Perhaps the abstraction of “urban health” is brought home more acutely when one considers our home, Boston. Boston is characterized by dramatic heterogeneity in health across the city. Life expectancy in this relatively small city varies by as much as 33 years between neighborhoods that are only a couple of miles away from each other, with a high of 91.9 in Back Bay and a low of 58.9 in Roxbury. Comparably, Jarvis Chen and colleagues compared premature mortality rates across neighborhoods in Boston, finding that Roxbury and South Boston had by far the highest rates and Back Bay/Beacon hill had the lowest (see figure).
How do urban characteristics in Boston shape the health of the populations who live here? A spatial study by Dustin Duncan and colleagues compared open recreational space to neighborhood characteristics and found that neighborhoods with a high proportion of non-Hispanic black residents had significantly less open space, increasing risk of obesity due to lack of physical activity. Another study focused on physical activity used the 2008 Boston Youth Survey to show a relationship between high social fragmentation in a neighborhood and lower physical activity among adolescents. Consistent with research in other cities, study after study show that many of the indictors that are associated with poor health cluster together. The lowest-income neighborhoods in Boston coincide with those that have less open green space and worse health outcomes. In many studies, area-level poverty serves as a ready marker for the accumulation of factors that adversely affect health in urban areas. In the aforementioned Boston study, Chen and colleagues found that the incidence of premature mortality rates was 1.4 times higher in the most economically deprived census tracts compared to those in the least impoverished tracts. They also found an attributable fraction of 25 percent to 30 percent excess deaths due to living in high-poverty census tracts. These census tracts with the highest poverty have also consistently been found to have the highest proportion of black residents and the lowest levels of education.

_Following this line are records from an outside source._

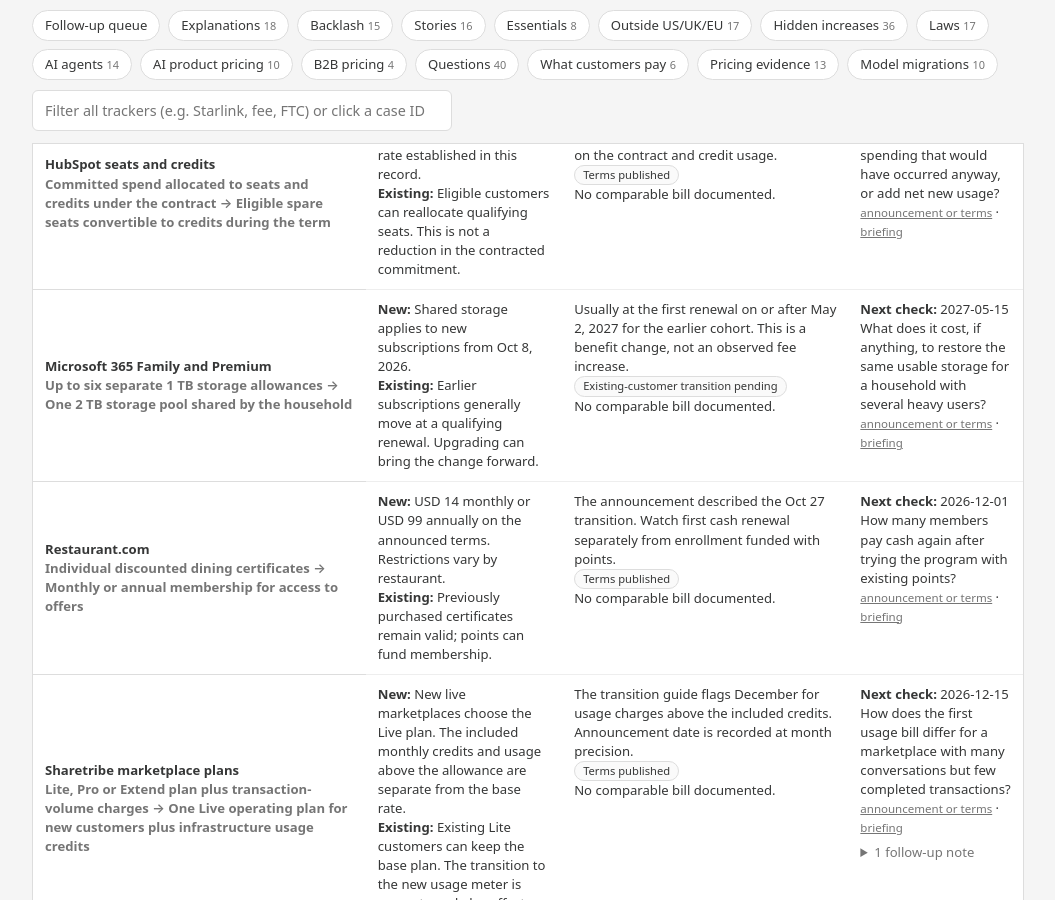
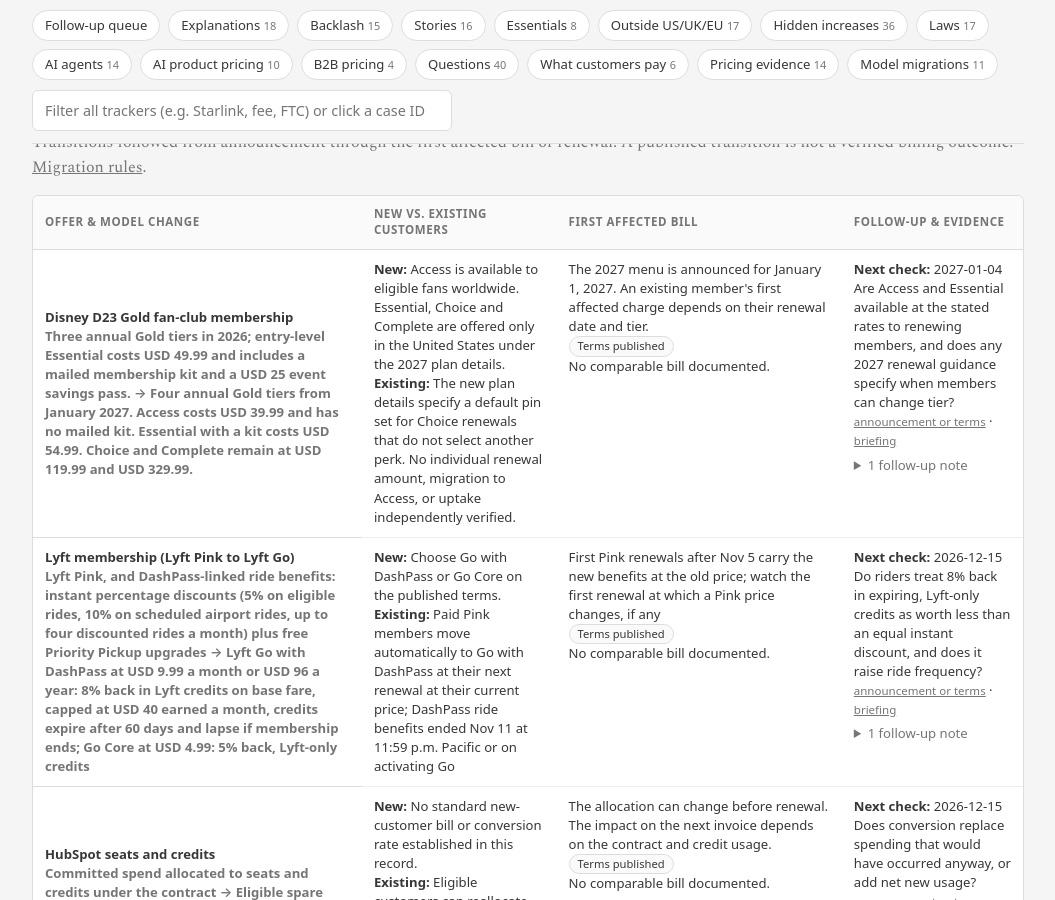
Before and after one commit to UtpalDholakia/pricing-briefings, a Jekyll site: the page built from trackers.html, in a window 1280 px wide and 900 px high, scrolled down 34270 px. Shown: the whole window, without its empty margins (112-1167 px from the left). Built offline with Jekyll 4.4.1, drawn with Linux system fonts in a browser that asks for light colours; some of the changed text lies outside the part shown.

Commit message:
Track D23 tier changes and EU discount evidence

```diff
--- a/_data/trackers/model_migrations.yml
+++ b/_data/trackers/model_migrations.yml
@@ -1,4 +1,24 @@
 # One row per announced transition. Append follow-ups; don't infer an observed bill from a schedule.
+- id: "d23-gold-access-tier"
+  case_id: "d23-gold-access-2027"
+  offer: "Disney D23 Gold fan-club membership"
+  announced: "2026-11-16"
+  from_model: "Three annual Gold tiers in 2026; entry-level Essential costs USD 49.99 and includes a mailed membership kit and a USD 25 event savings pass."
+  to_model: "Four annual Gold tiers from January 2027. Access costs USD 39.99 and has no mailed kit. Essential with a kit costs USD 54.99. Choice and Complete remain at USD 119.99 and USD 329.99."
+  new_customers: "Access is available to eligible fans worldwide. Essential, Choice and Complete are offered only in the United States under the 2027 plan details."
+  existing_customers: "The new plan details specify a default pin set for Choice renewals that do not select another perk. No individual renewal amount, migration to Access, or uptake independently verified."
+  first_bill_timing: "The 2027 menu is announced for January 1, 2027. An existing member's first affected charge depends on their renewal date and tier."
+  status: "Terms published"
+  next_check: "2027-01-04"
+  question: "Are Access and Essential available at the stated rates to renewing members, and does any 2027 renewal guidance specify when members can change tier?"
+  source: "https://support.d23.com/hc/en-us/articles/57649003520531-What-are-the-new-2027-Membership-Plans"
+  related_source: "https://support.d23.com/hc/en-us/articles/48286116372499-What-are-the-D23-2026-Membership-Plans"
+  updates:
+    - date: "2026-11-18"
+      note: "Confirmed the posted 2026 and 2027 plan menus and the new tier announcement; no live January offer or actual renewal observed."
+      source: "https://d23.com/d23-in-2027-exciting-premium-items-and-perks/"
+  digest: "2026-11-18"
+  agent: "chatgpt"
 - id: "booking-us-price-match-wallet"
   case_id: "booking-us-price-match-wallet-2026"
   offer: "Booking.com U.S. accommodation price match"
--- a/_data/trackers/pricing_evidence.yml
+++ b/_data/trackers/pricing_evidence.yml
@@ -1,4 +1,20 @@
 # One row per comparison. Keep null results and identify the outcome actually measured.
+- id: "eu-discount-reference-base-choice"
+  date: "2026-10-13"
+  mechanism: "Reference price anchoring through the percentage discount and crossed-out comparison price"
+  mechanism_codes: [reference-price, context-effects]
+  comparison: "Percentage discount and crossed-out price based on a higher additional reference (recommended or unspecified) versus the seller's lowest price in the prior 30 days"
+  design: "Between-subjects online experiment, Experiment 2, T7 versus T8, best-deal selection task"
+  setting: "Simulated three-product shop in Ireland, France and Spain, fielded January 2025; 4,015 participants across both experiments in the report"
+  outcome: "Share selecting the cheapest product as the best deal"
+  result_kind: "Positive in this setting"
+  result: "The cheapest product was chosen by 50.8% in T7 (higher additional reference) and 80.6% in T8 (recent low), a 29.8 percentage point difference (Figure 10)."
+  boundary: "Simulated choice, not a paid purchase. Both the percent-off and strikethrough labels changed together. The selected item combined the lowest current price and the largest displayed percentage reduction in T8."
+  source: "https://op.europa.eu/en/publication-detail/-/publication/1af18b1f-c77e-11f1-a77b-01aa75ed71a1/language-en"
+  related_source: "https://euagenda.eu/publications/download/850772"
+  verification_note: "Read the original report: Experiment 2 protocol, Figure 10, and Table 7. Publication date is the EU Publications Office release date."
+  digest: "2026-11-18"
+  agent: "chatgpt"
 - id: unit-rate-format-promotion-sensitivity
   case_id: unit-rate-format-2026
   date: '2026-11-01'
```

Opportunities in Urban Health
In many respects, the study of health in cities presents a tremendous opportunity, both for a multi-level understanding of population health and for our urban school of public health to find a focus for scholarship and action. Clearly, factors at the political, structural, social, and service delivery level are jointly responsible for the health of urban residents, and an understanding of the dynamics that knit together this causal web presents opportunities for both knowledge and, potentially, intervention. There is growing momentum towards building movements that aspire to healthier cities, with emerging municipal efforts that aim to capitalize on the growing political latitude that cities are enjoying towards the development of innovative approaches to promote urban health. This strikes me as presenting us, in the academy, with an opportunity to marry multiple strands of the core mission of academic public health. Scholarship that aims to understand how cities influence health, and how the urban environment gets under the skin, can be interesting, formative, and productive. Our students overwhelmingly come from, and will overwhelmingly work in, urban areas, presenting an opportunity for grounding of our scholarship and educational experience in our students’ salient present. And, urban environments present translational opportunities that can, through partnerships with colleagues in practice, contribute to opportunities to improve the health of populations, and allow us to do well by doing good.
I hope everyone has a terrific week. Until next week.
Sandro Galea, MD, DrPH
Dean and Professor, Boston University School of Public Health